A Roman Holiday
Duration: 5 nights, 4½ days
A few hours later, I managed to find my way to the apartment (that I rented via Airbnb) in Tor Pignattara (South Yarra to Melbourne, distance). From this, I learnt that it is probably best to book accommodation near the city centre or at least, near the central train station.
After settling down, and showering off the day's sweat, I grabbed Atticus and headed out. I hopped onto a bus which took about 20–30 minutes to get back to Roma Termini and spent the evening wandering the streets (without a map, well Google Maps wasn't working properly) until I came across the Trevi Fountain. When I eventually found it, the fountain was blocked off, completely drained, covered with scaffolding and surrounded by confused and upset tourists. To cheer myself up, I bought a lemon gelato and attempted toss a coin over my shoulder, the distance was too far and it didn't make it... so I headed off to the Spanish Steps shortly afterwards, the fountain in front of the steps was blocked off as well. Turns out, everything in Europe was under restorations this summer.
For my first full day in Roma, I explored the Colosseum, The Roman Forum and The Palatine Hill. (I had bought a 3 day Roma Pass the day before and fast tracked my way in.) It was a bit overwhelming to be honest, I can't exactly explain how I felt walking around the Colosseum. That evening, I tried to find La Bocca della Vertià — the Mouth of Truth, known for it's appearance in the 1953 film Roman Holiday — it took a while to find, there are so many churches called Santa Maria in Roma! An old man, who spoke no English, offered to help me find the church but ended up giving me the wrong directions, I ended up asking a nun and made it in time before they closed the church for the day.
The next day I explored Castel Sant'Angelo, ate more gelati and had my first sit down meal (in Roma). I always had a sandwich or fruit on the go, and didn't eat until the sun went down, as I felt like I was pretty much wasting good time since most attractions closed around 5pm. I had another gelato afterwards and did some people watching in the Piazza Navona, around the Fontana dei Quattro Fiumi (The Fountain of the Four Rivers). According to a quick Google search, there are over 2000 fountains in Roma, which is more than any city in the world. When you think about it, it's pretty darn amazing — not only were they operated by gravity, they also provided drinking for the people.

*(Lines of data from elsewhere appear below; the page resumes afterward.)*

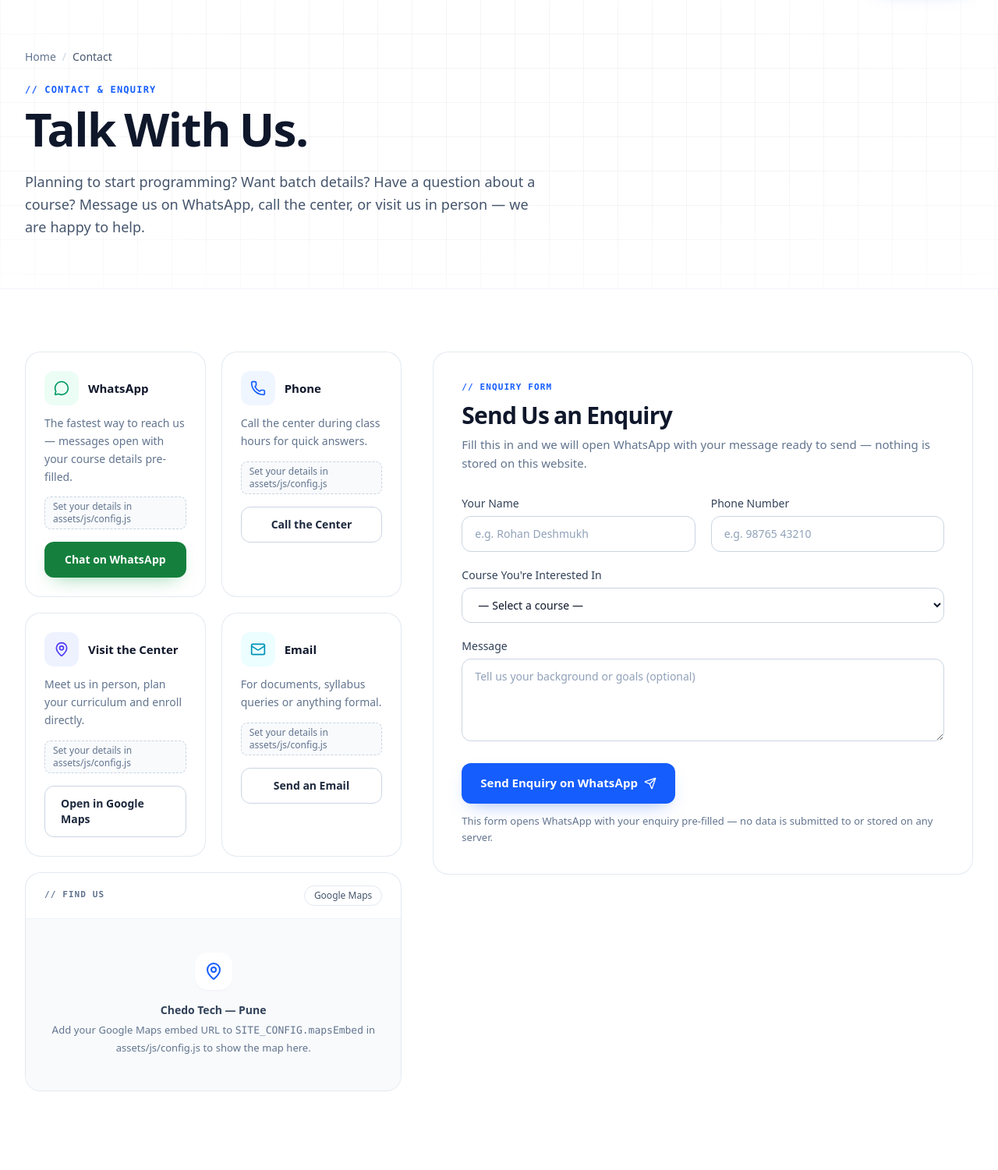
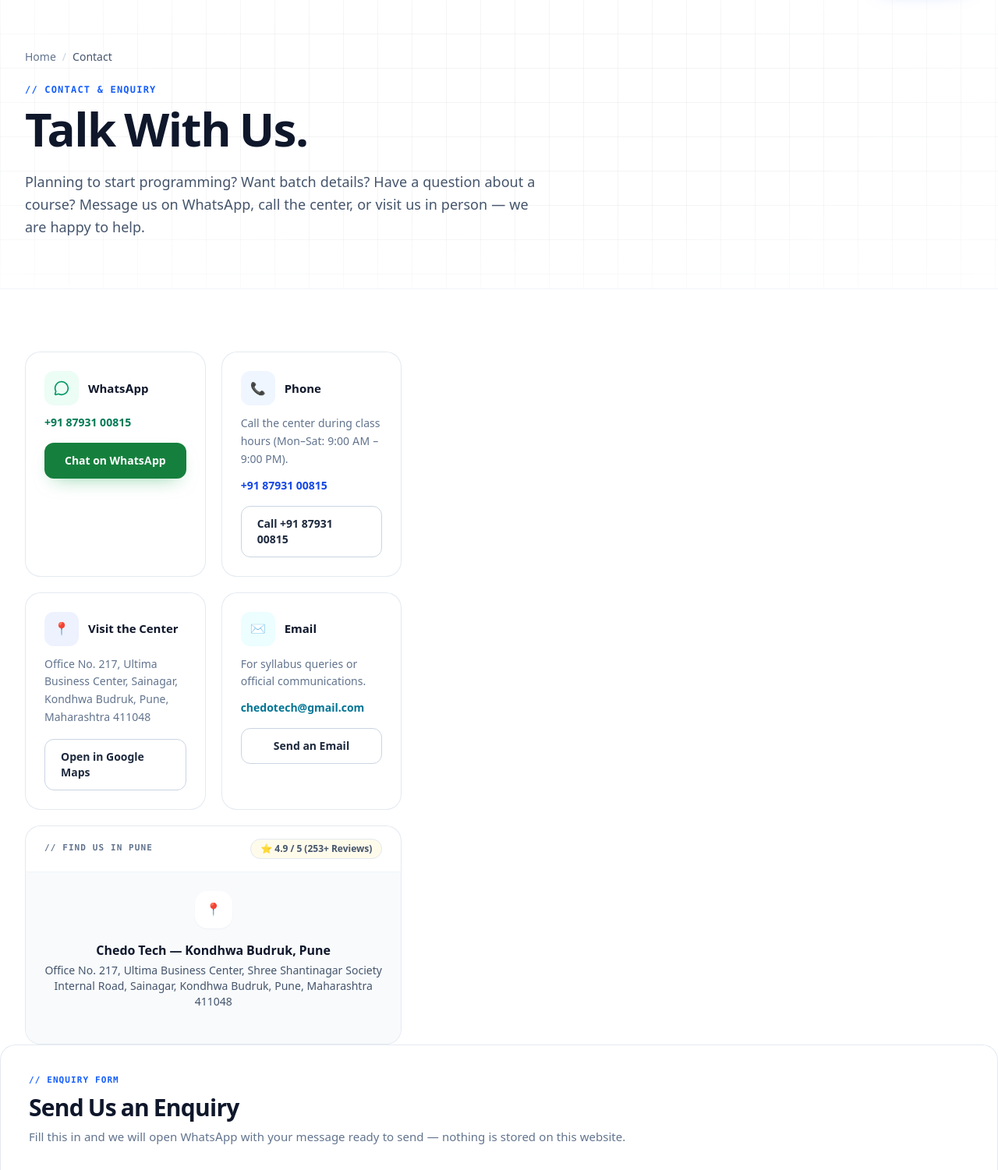
Before and after one commit to chetan2469/chedo-website, a PHP site: page /contact.php in a window 1280 px wide. Shown: the part 66-1567 px from the top of the page at 78% size. Run offline with PHP 8.4, Linux system fonts and the light colour scheme; style sheets or scripts are compiled from the project's sources.

Commit message:
Optimize hero header, reduce H1 size 20%, make buttons compact, and update official company contact details

```diff
--- a/assets/js/config.js
+++ b/assets/js/config.js
@@ -1,30 +1,28 @@
 /* ============================================================
    Chedo Tech — Site Configuration
-   ------------------------------------------------------------
-   EDIT THIS FILE to update contact details across the whole site.
-   Every page reads these values through assets/js/main.js, so
-   you only change them in one place.
-
-   Replace the empty strings with the institute's real details.
    ============================================================ */
 const SITE_CONFIG = {
   name: "Chedo Tech",
-  tagline: "Programming Institute & App Development",
-  domain: "https://chedo.in/",
+  tagline: "Programming Institute & Development Center",
+  domain: "https://chedo.in",
 
   /* Phone — display format and tel: format */
-  phoneDisplay: "", // e.g. "+91 98765 43210"
-  phoneTel: "", // e.g. "+919876543210"
+  phoneDisplay: "+91 87931 00815",
+  phoneTel: "+918793100815",
 
-  /* WhatsApp number — digits only, with country code.
-     Used by every WhatsApp button and the contact form. */
-  whatsapp: "", // e.g. "919876543210"
+  /* WhatsApp number — digits only, with country code. */
+  whatsapp: "918793100815",
 
   /* Email */
-  email: "", // e.g. "hello@chedo.in"
+  email: "chedotech@gmail.com",
 
   /* Center address + Google Maps */
-  address: "", // e.g. "2nd Floor, ABC Plaza, Main Road, Pune, Maharashtra 411001"
-  mapsUrl: "", // e.g. "https://maps.google.com/?q=Chedo+Tech"
-  mapsEmbed: "", // optional: Google Maps embed src (contact page)
+  address: "Office No. 217, Ultima Business Center, Shree Shantinagar Society Internal Road, Sainagar, Kondhwa Budruk, Pune, Maharashtra 411048, India",
+  mapsUrl: "https://maps.google.com/?q=Chedo+Tech+Kondhwa+Budruk+Pune",
+  mapsEmbed: "https://www.google.com/maps/embed?pb=!1m18!1m12!1m3!1d3784.444589218524!2d73.88602!3d18.46337!2m3!1f0!2f0!3f0!3m2!1i1024!2i768!4f13.1!3m3!1m2!1s0x3bc2ea8680000001%3A0x1!2sUltima%20Business%20Center!5e0!3m2!1sen!2sin!4v1700000000000!5m2!1sen!2sin",
+
+  /* Hours & Rating */
+  hours: "Mon – Sat: 9:00 AM – 9:00 PM",
+  googleRating: "4.9 / 5",
+  googleReviews: "253+ reviews"
 };
--- a/contact.php
+++ b/contact.php
@@ -375,111 +375,47 @@
 </span>
     <h2 class="text-[15px] font-bold text-slate-900">WhatsApp</h2>
   </div>
-  <p class="mt-3 text-sm leading-relaxed text-slate-500">The fastest way to reach us — messages open with your course details pre-filled.</p>
-  <div class="mt-3"><span class="cfg-ph">Set your details in assets/js/config.js</span></div>
-  <a class="btn-wa mt-4 w-full" data-wa href="contact.php" data-wa-text="Hello Chedo Tech, I would like to know more about your courses.">Chat on WhatsApp</a>
+  <div class="mt-3 text-sm font-semibold text-emerald-700" data-phone>+91 87931 00815</div>
+  <a class="btn-wa mt-4 w-full" data-wa href="https://wa.me/918793100815" target="_blank" data-wa-text="Hello Chedo Tech, I would like to know more about your courses.">Chat on WhatsApp</a>
 </div>
 <div class="card p-6">
   <div class="flex items-center gap-3">
-    <span class="flex h-11 w-11 items-center justify-center rounded-xl bg-blue-50 text-blue-600"><!-- @license lucide-static v1.28.0 - ISC -->
-<svg aria-hidden="true" focusable="false"
-  class="h-5 w-5"
-  xmlns="http://www.w3.org/2000/svg"
-  width="24"
-  height="24"
-  viewBox="0 0 24 24"
-  fill="none"
-  stroke="currentColor"
-  stroke-width="2"
-  stroke-linecap="round"
-  stroke-linejoin="round"
->
-  <path d="M13.832 16.568a1 1 0 0 0 1.213-.303l.355-.465A2 2 0 0 1 17 15h3a2 2 0 0 1 2 2v3a2 2 0 0 1-2 2A18 18 0 0 1 2 4a2 2 0 0 1 2-2h3a2 2 0 0 1 2 2v3a2 2 0 0 1-.8 1.6l-.468.351a1 1 0 0 0-.292 1.233 14 14 0 0 0 6.392 6.384" />
-</svg>
-</span>
+    <span class="flex h-11 w-11 items-center justify-center rounded-xl bg-blue-50 text-blue-600">📞</span>
     <h2 class="text-[15px] font-bold text-slate-900">Phone</h2>
   </div>
-  <p class="mt-3 text-sm leading-relaxed text-slate-500">Call the center during class hours for quick answers.</p>
-  <div class="mt-3"><span class="cfg-ph">Set your details in assets/js/config.js</span></div>
-  <a class="btn-secondary mt-4 w-full" href="contact.php">Call the Center</a>
+  <p class="mt-3 text-sm leading-relaxed text-slate-500">Call the center during class hours (Mon–Sat: 9:00 AM – 9:00 PM).</p>
+  <div class="mt-3 text-sm font-semibold text-blue-700" data-phone>+91 87931 00815</div>
+  <a class="btn-secondary mt-4 w-full" href="tel:+918793100815" data-phone-link>Call +91 87931 00815</a>
 </div>
 <div class="card p-6">
   <div class="flex items-center gap-3">
-    <span class="flex h-11 w-11 items-center justify-center rounded-xl bg-indigo-50 text-indigo-600"><!-- @license lucide-static v1.28.0 - ISC -->
-<svg aria-hidden="true" focusable="false"
-  class="h-5 w-5"
-  xmlns="http://www.w3.org/2000/svg"
-  width="24"
-  height="24"
-  viewBox="0 0 24 24"
-  fill="none"
-  stroke="currentColor"
-  stroke-width="2"
-  stroke-linecap="round"
-  stroke-linejoin="round"
->
-  <path d="M20 10c0 4.993-5.539 10.193-7.399 11.799a1 1 0 0 1-1.202 0C9.539 20.193 4 14.993 4 10a8 8 0 0 1 16 0" />
-  <circle cx="12" cy="10" r="3" />
-</svg>
-</span>
+    <span class="flex h-11 w-11 items-center justify-center rounded-xl bg-indigo-50 text-indigo-600">📍</span>
     <h2 class="text-[15px] font-bold text-slate-900">Visit the Center</h2>
   </div>
-  <p class="mt-3 text-sm leading-relaxed text-slate-500">Meet us in person, plan your curriculum and enroll directly.</p>
-  <div class="mt-3"><span class="cfg-ph">Set your details in assets/js/config.js</span></div>
-  <a class="btn-secondary mt-4 w-full" data-maps-link href="contact.php">Open in Google Maps</a>
+  <p class="mt-3 text-sm leading-relaxed text-slate-500">Office No. 217, Ultima Business Center, Sainagar, Kondhwa Budruk, Pune, Maharashtra 411048</p>
+  <a class="btn-secondary mt-4 w-full" data-maps-link href="https://maps.google.com/?q=Chedo+Tech+Kondhwa+Budruk+Pune" target="_blank">Open in Google Maps</a>
 </div>
 <div class="card p-6">
   <div class="flex items-center gap-3">
-    <span class="flex h-11 w-11 items-center justify-center rounded-xl bg-cyan-50 text-cyan-600"><!-- @license lucide-static v1.28.0 - ISC -->
-<svg aria-hidden="true" focusable="false"
-  class="h-5 w-5"
-  xmlns="http://www.w3.org/2000/svg"
-  width="24"
-  height="24"
-  viewBox="0 0 24 24"
-  fill="none"
-  stroke="currentColor"
-  stroke-width="2"
-  stroke-linecap="round"
-  stroke-linejoin="round"
->
-  <path d="m22 7-8.991 5.727a2 2 0 0 1-2.009 0L2 7" />
-  <rect x="2" y="4" width="20" height="16" rx="2" />
-</svg>
-</span>
+    <span class="flex h-11 w-11 items-center justify-center rounded-xl bg-cyan-50 text-cyan-600">✉️</span>
     <h2 class="text-[15px] font-bold text-slate-900">Email</h2>
   </div>
-  <p class="mt-3 text-sm leading-relaxed text-slate-500">For documents, syllabus queries or anything formal.</p>
-  <div class="mt-3"><span class="cfg-ph">Set your details in assets/js/config.js</span></div>
-  <a class="btn-secondary mt-4 w-full" href="contact.php">Send an Email</a>
+  <p class="mt-3 text-sm leading-relaxed text-slate-500">For syllabus queries or official communications.</p>
+  <div class="mt-3 text-sm font-semibold text-cyan-700" data-email>chedotech@gmail.com</div>
+  <a class="btn-secondary mt-4 w-full" href="mailto:chedotech@gmail.com" data-email-link>Send an Email</a>
 </div></div>
       <div class="card overflow-hidden">
         <div class="flex items-center justify-between border-b border-slate-100 px-6 py-4">
-          <p class="font-mono text-[11px] font-bold tracking-widest text-slate-500">// FIND US</p>
-          <span class="chip">Google Maps</span>
+          <p class="font-mono text-[11px] font-bold tracking-widest text-slate-500">// FIND US IN PUNE</p>
+          <span class="chip font-semibold text-amber-700 bg-amber-50">⭐ 4.9 / 5 (253+ Reviews)</span>
         </div>
-        <div id="map-frame" class="relative flex min-h-[220px] items-center justify-center bg-slate-50 p-6 text-center">
+        <div class="relative min-h-[220px] bg-slate-50 p-6 text-center">
           <div>
-            <span class="mx-auto flex h-12 w-12 items-center justify-center rounded-2xl bg-white text-blue-600 shadow-card"><!-- @license lucide-static v1.28.0 - ISC -->
-<svg aria-hidden="true" focusable="false"
-  class="h-6 w-6"
-  xmlns="http://www.w3.org/2000/svg"
-  width="24"
-  height="24"
-  viewBox="0 0 24 24"
-  fill="none"
-  stroke="currentColor"
-  stroke-width="2"
-  stroke-linecap="round"
-  stroke-linejoin="round"
->
-  <path d="M20 10c0 4.993-5.539 10.193-7.399 11.799a1 1 0 0 1-1.202 0C9.539 20.193 4 14.993 4 10a8 8 0 0 1 16 0" />
-  <circle cx="12" cy="10" r="3" />
-</svg>
-</span>
-            <p class="mt-4 text-sm font-semibold text-slate-700">Chedo Tech — Pune</p>
-            <p class="mt-1 text-[13px] text-slate-500">Add your Google Maps embed URL to <span class="font-mono">SITE_CONFIG.mapsEmbed</span> in assets/js/config.js to show the map here.</p>
+            <span class="mx-auto flex h-12 w-12 items-center justify-center rounded-2xl bg-white text-blue-600 shadow-card">📍</span>
+            <p class="mt-4 text-base font-bold text-slate-900">Chedo Tech — Kondhwa Budruk, Pune</p>
+            <p class="mt-1 text-sm text-slate-600 max-w-md mx-auto">Office No. 217, Ultima Business Center, Shree Shantinagar Society Internal Road, Sainagar, Kondhwa Budruk, Pune, Maharashtra 411048</p>
           </div>
+        </div>
         </div>
       </div>
     </div>
```
Also changed, not shown: includes/footer.php (+11 -7 lines), index.php (+18 -14 lines), static/assets/js/config.js (+15 -17 lines).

I somehow ended up at the Fondazione Roma Museo, they had an Andy Warhol exhibition on and to be honest, it was very refreshing to be in a Pop Art exhibition.
I stumbled across the Pantheon on my way back. As I entered, I felt so tiny — this is what you're supposed to feel according to the guidebooks. What's interesting about the Pantheon, is that there's no windows, only the oculus which allows the light in. If it rains outside, it'll be raining inside the Pantheon as well.
Unable to book a tour to Pompeii, I found Ostia Antica to be a very lovely alternative. I spent the day exploring the ruins, being guided by the local cats and trying to imagine what it would've been like to live here millennia ago. Toga wine party anyone?
On my last full day in Roma, I went to the Vatican City. I made a friend whilst waiting inline for the museum. She's 18, just finished high school and was traveling on her own, which I thought was pretty amazing, and also the fact that she could speak fluent Italian! The museum was so huge that we couldn't see everything, and very, very crowded that you couldn't really appreciate the artwork, as everyone is just shoving and pushing and taking photos of everything! But dayum, standing in St. Peter's Square felt like I was in a scene from Angels and Demon.
I enjoyed my time in Roma, the weather was lovely and the locals were quite nice.